OSAMA BIN LADEN'S STRENGTH as an orator has always been his ethos. He is an eloquent and seemingly honest speaker, proud of his role in the attacks of 9/11, a principled spokesman for radical Islam's war against the West. Though bin Laden may not have penned all his words personally, the force of his ideas always shines through. As Bruce Lawrence notes in Messages to the World, "these messages are not ghostwritten tracts of the kind supplied by professional speechwriters to many politicians in the West, whether American Presidents, European Prime Ministers, or their Middle-Eastern counterparts."
In bin Laden's last video--released on October 29, 2004, on the eve of America's presidential election--bin Laden mocked President Bush: "Free men do not forfeit their security, contrary to Bush's claim that we hate freedom. If so, then let him explain to us why we don't strike--for example--Sweden?" But even while skewering President Bush for his simplistic framing of the conflict, bin Laden has been hesitant to explain the roots of the struggle to a Western audience. (His rhetoric differs when the target audience is Western rather than Muslim.) The closest he has come was the October 2004 video, where bin Laden outlined his grievances at length and urged his audience to look for 9/11's "causes in order to prevent it from happening again."
This vagueness has led some commentators to conclude that bin Laden is fundamentally a political terrorist rather than a religious one. The sociologist Michael Mann wrote, "There is a simple reason why he attacked the United States: American imperialism. As long as America seeks to control the Middle East, he and people like him will be its enemy." Doug Bandow of the American Conservative Defense Alliance--after quoting bin Laden's quip about Sweden--declared that al-Qaeda's attacks are "in pursuit of specific geopolitical objectives. The evidence is overwhelming that they attack Americans because they believe Americans are at war with them."
A NUMBER OF COMMENTATORS have described bin Laden's latest video, released yesterday, as breaking new ground--and it does.
One way the tape does not break new ground is through the breadth of topics covered. The video is somewhat of a tour de force. Bin Laden's complaints run the gamut from the invasion of Iraq to Hollywood, global warming, and interest-bearing loans. The authorities he cites to bolster his case include Noam Chomsky, Michael Scheuer, and a soldier he calls only "Joshua" (presumably from a mid-summer ABC News report). But broad lists of grievances and a complex narrative have always been signatures of bin Laden's rhetoric.
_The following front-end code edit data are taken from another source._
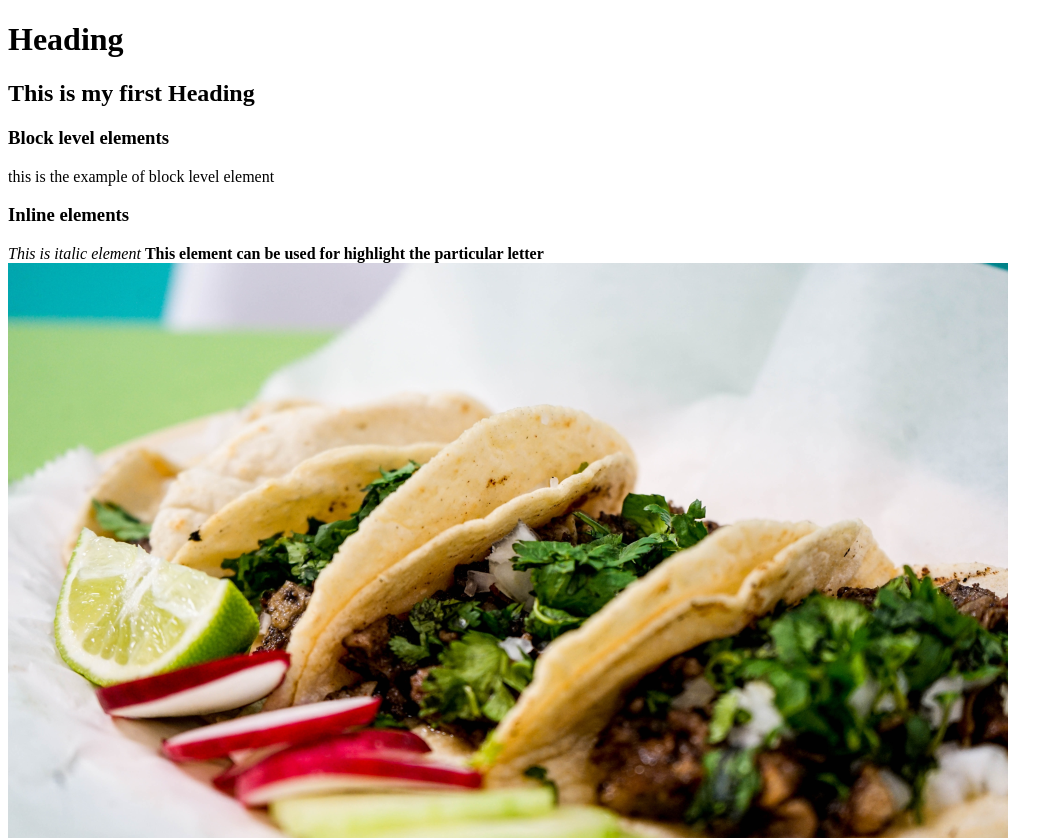
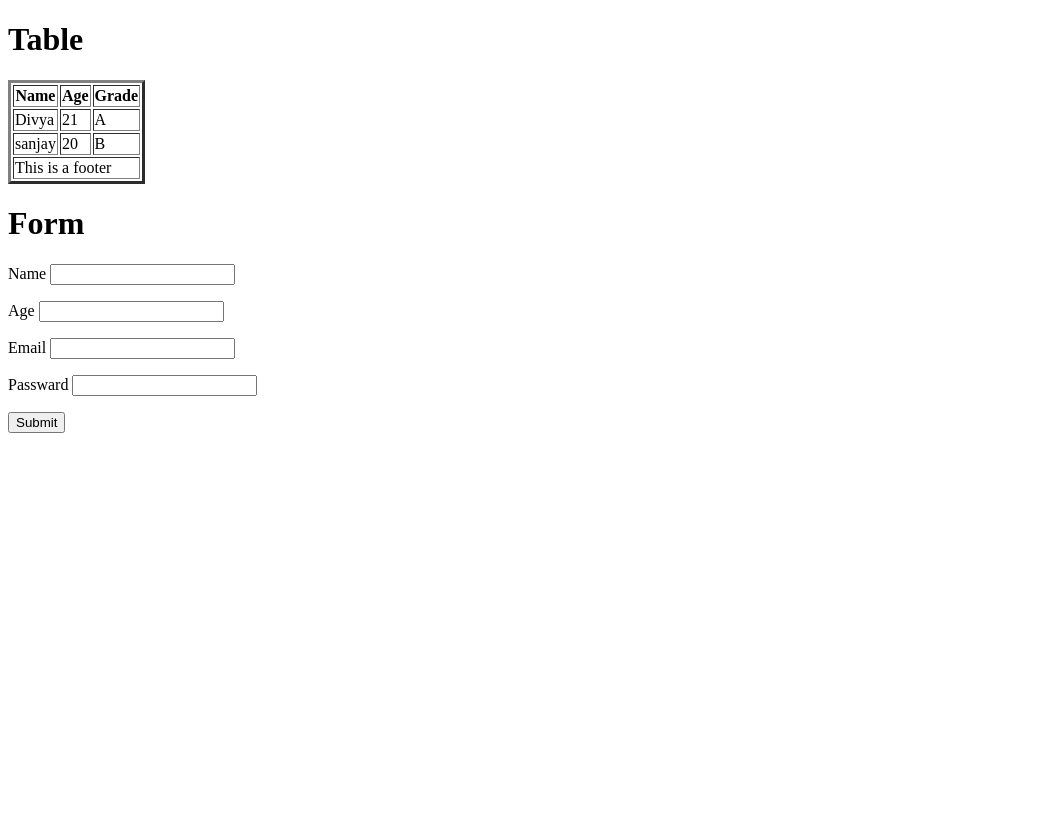
Before and after one commit to divya29113/myfirstrepository, a plain HTML site: page index.html in a window 1280 px wide. Shown: the top 838 px of the page, without its empty margins (0-1063 px from the left). After the commit the page ends 800 px from the top, so only its background shows below. Drawn offline with Linux system fonts and the light colour scheme.

Commit message:
Create table and forms

```diff
--- a/index.html
+++ b/index.html
@@ -1,4 +1,4 @@
- <!DOCTYPE html>
+<!DOCTYPE html>
 <html lang="en">
 <head>
     <meta charset="UTF-8">
@@ -6,7 +6,7 @@
     <title>Document</title>
 </head>
 <body>
-<h1>Heading</h1>
+<!--<h1>Heading</h1>
 <h2>This is my first Heading</h2>
 <h3>Block level elements</h3>
 <p>this is the example of block level element</p>
@@ -25,8 +25,53 @@
     <li>milk</li>
     <li>Tea</li>
     <li>Coffee</li>
-</ul>
+</ul>-->
+<h1>Table</h1>
+<table border="3">
+    <thead>
+        <tr>
+            <th>Name </th>
+            <th>Age</th>
+            <th>Grade</th>
+        </tr>
+    </thead>
+        <tbody>
+            <tr>
+                <td>Divya</td>
+                <td>21</td>
+                <td>A</td>
+            </tr>
+            <tr>
+                <td>sanjay</td>
+                <td>20</td>
+                <td>B</td>
+            </tr>
+        </tbody>
+        <tfoot>
+            <tr>
+                <td colspan="3">This is a footer</td>
+            </tr>
+        </tfoot>
 
+</table>
+<h1>Form</h1>
+<form action="/register" method="get">
+    <p>
+        <label for="name1">Name</label>
+        <input type="text" name="name1" id="name1">
+    </p>
+    <p>
+        <label for="age">Age</label>
+        <input type="number" name="age" id="age">
+    </p>
+        <label for="email">Email</label>
+        <input type="email" name="email" id="email">
+    <p>
+        <label for="pass">Passward</label>
+        <input type="password" name="pass" id="pass">
+    </p>
+        <button type="submit">Submit</button>
 
+</form>
 </body>
 </html>
```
This is not the first time he mentioned the Kyoto Protocol, nor is it the first time he cited leftist intellectuals.
One discernable shift in this speech is that bin Laden is far friendlier to the Jews than ever before. He declares that if the Nazi holocaust had occurred closer to Muslim countries, "most of the Jews would have been saved by taking refuge with us." Bin Laden also recalls how Jews found shelter in Muslim countries during the Spanish Inquisition.
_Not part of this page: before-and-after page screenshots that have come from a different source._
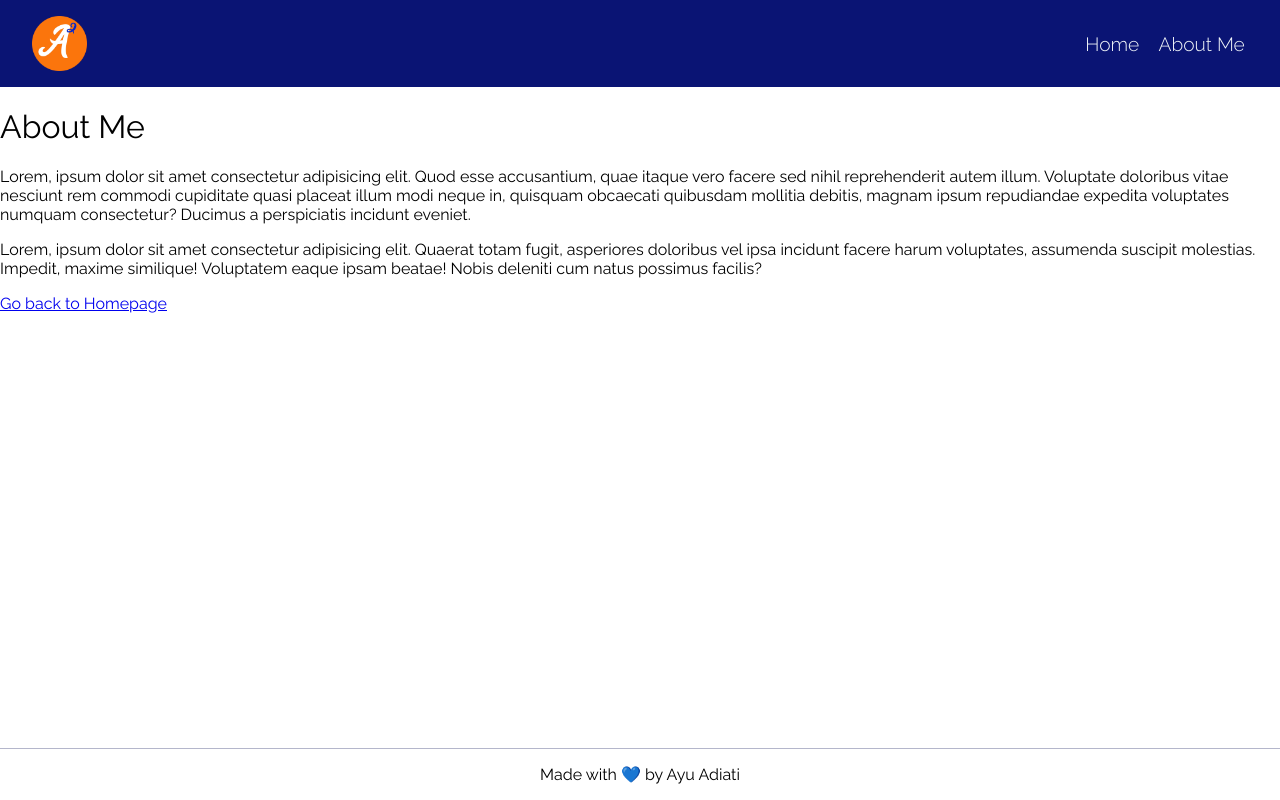
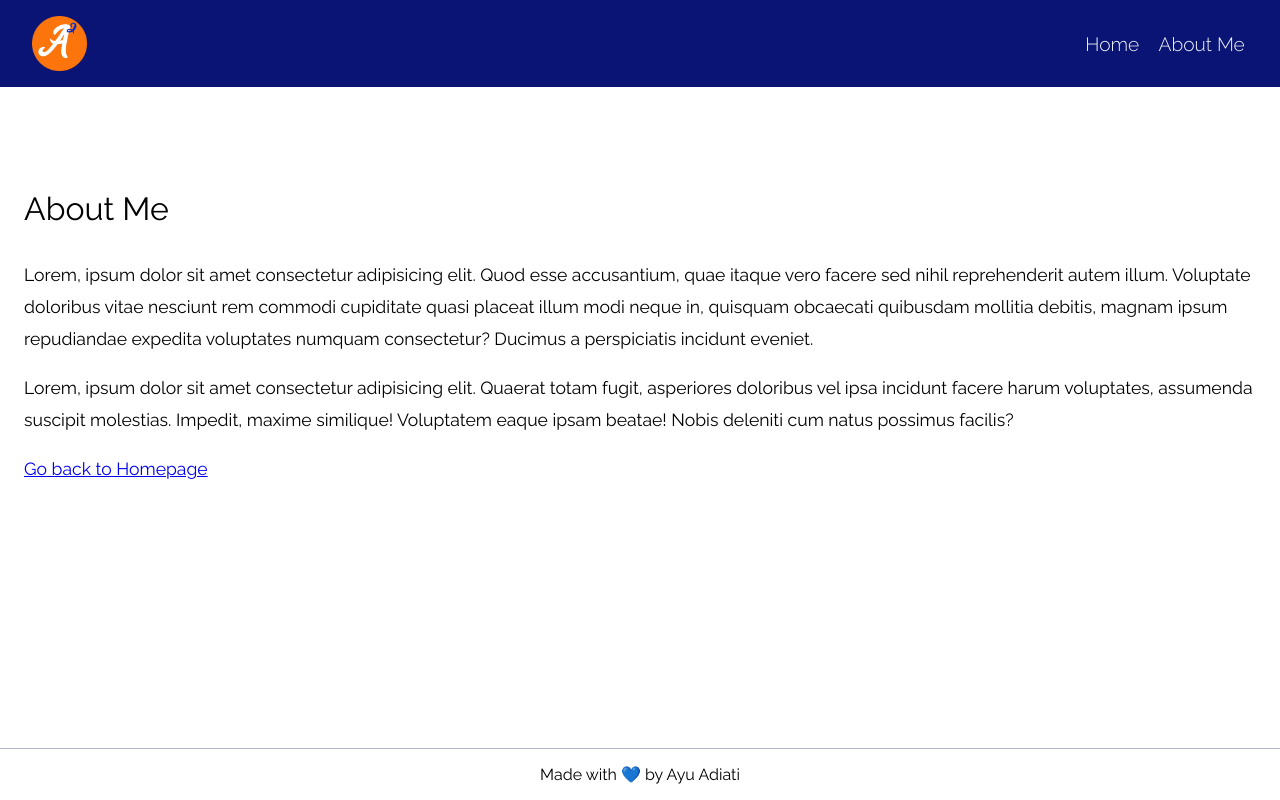
Before and after one commit to adiati98/ayu-portfolio, a Next.js app: page /about in a window 1280 px wide. Built offline with nearby package versions, Linux system fonts and the light colour scheme.

Commit message:
Add mixin * Basic style  Home and About pages

```diff
--- a/pages/about.js
+++ b/pages/about.js
@@ -1,5 +1,6 @@
 import Head from 'next/head'
 import Link from 'next/link'
+import styles from '~/styles/container.module.scss'
 
 const About = () => {
 	return (
@@ -10,24 +11,28 @@ const About = () => {
 				<meta name='viewport' content='width=device-width, initial-scale=1' />
 			</Head>
 			<main>
+				<div className={styles.container}>
 					<h1>About Me</h1>
-				<p>
+					<p className={styles.text}>
 						Lorem, ipsum dolor sit amet consectetur adipisicing elit. Quod esse
 						accusantium, quae itaque vero facere sed nihil reprehenderit autem
-					illum. Voluptate doloribus vitae nesciunt rem commodi cupiditate quasi
-					placeat illum modi neque in, quisquam obcaecati quibusdam mollitia
-					debitis, magnam ipsum repudiandae expedita voluptates numquam
-					consectetur? Ducimus a perspiciatis incidunt eveniet.
+						illum. Voluptate doloribus vitae nesciunt rem commodi cupiditate
+						quasi placeat illum modi neque in, quisquam obcaecati quibusdam
+						mollitia debitis, magnam ipsum repudiandae expedita voluptates
+						numquam consectetur? Ducimus a perspiciatis incidunt eveniet.
 					</p>
-				<p>
+					<p className={styles.text}>
 						Lorem, ipsum dolor sit amet consectetur adipisicing elit. Quaerat
 						totam fugit, asperiores doloribus vel ipsa incidunt facere harum
 						voluptates, assumenda suscipit molestias. Impedit, maxime similique!
 						Voluptatem eaque ipsam beatae! Nobis deleniti cum natus possimus
 						facilis?
 					</p>
+					<Link href='/' className={styles.text}>
+						Go back to Homepage
+					</Link>
+				</div>
 			</main>
-			<Link href='/'>Go back to Homepage</Link>
 		</>
 	)
 }
--- a/styles/Navbar.module.scss
+++ b/styles/Navbar.module.scss
@@ -1,20 +1,19 @@
 @import '/styles/variables';
+@import '/styles/mixins';
 
 .navbar {
+  @include flexAlign(center);
   background: $color-blue;
   padding: 1em;
-  display: flex;
-  align-items: center;
 
   .logo {
     margin-left: 1em;
   }
 
   .navList {
+    @include flexAlign(center);
     list-style: none;
     margin-left: auto;
-    display: flex;
-    align-items: center;
   }
 
   .navItem {
--- /dev/null
+++ b/styles/_mixins.scss
@@ -0,0 +1,26 @@
+// container
+
+@mixin container {
+  max-width: 1280px;
+  margin: 3em auto;
+  padding: 1.5em;
+  line-height: 1.8;
+}
+
+// flex
+
+@mixin flexAlign($alignDirection) {
+  display: flex;
+  align-items: $alignDirection;
+}
+
+@mixin flexJustify($justifyDirection) {
+  display: flex;
+  justify-content: $justifyDiretion;
+}
+
+@mixin flexAlignJustify($alignDirection, $justifyDirection) {
+  display: flex;
+  align-items: $alignDirection;
+  justify-content: $justifyDiretion;
+}
--- /dev/null
+++ b/styles/container.module.scss
@@ -0,0 +1,9 @@
+@import '/styles/mixins';
+
+.container {
+  @include container;
+
+  .text {
+    font-size: 1.1rem;
+  }
+}
```
Also changed, not shown: pages/index.js (+18 -13 lines). Lines whose indentation alone changed are shown as unchanged.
A second discernible shift is that the speech is more anti-imperialist and anti-capitalist than past work. Bruce Lawrence writes in Messages to the World, "The word 'imperialism' does not occur once in any of the messages he has sent out. He defines the enemy differently. For him, jihad is aimed not at an imperium, but at 'global unbelief'." But this speech is more explicit. Bin Laden describes the media as "a tool of the colonialist empires," and refers to America as an empire twice, predicting its collapse. More to the point, he says that capitalism lies at the heart of the current struggle. In the West, bin Laden says, "those with real power and influence are those with the most capital." He continues:
And since the democratic system permits major corporations to back candidates, be they presidential or congressional, there shouldn't be any cause for astonishment . . . in the Democrats' failure to stop the war. . . . As you liberated yourselves before from the slavery of monks, kings, and feudalism, you should liberate yourselves from the deception, shackles and attrition of the capitalist system.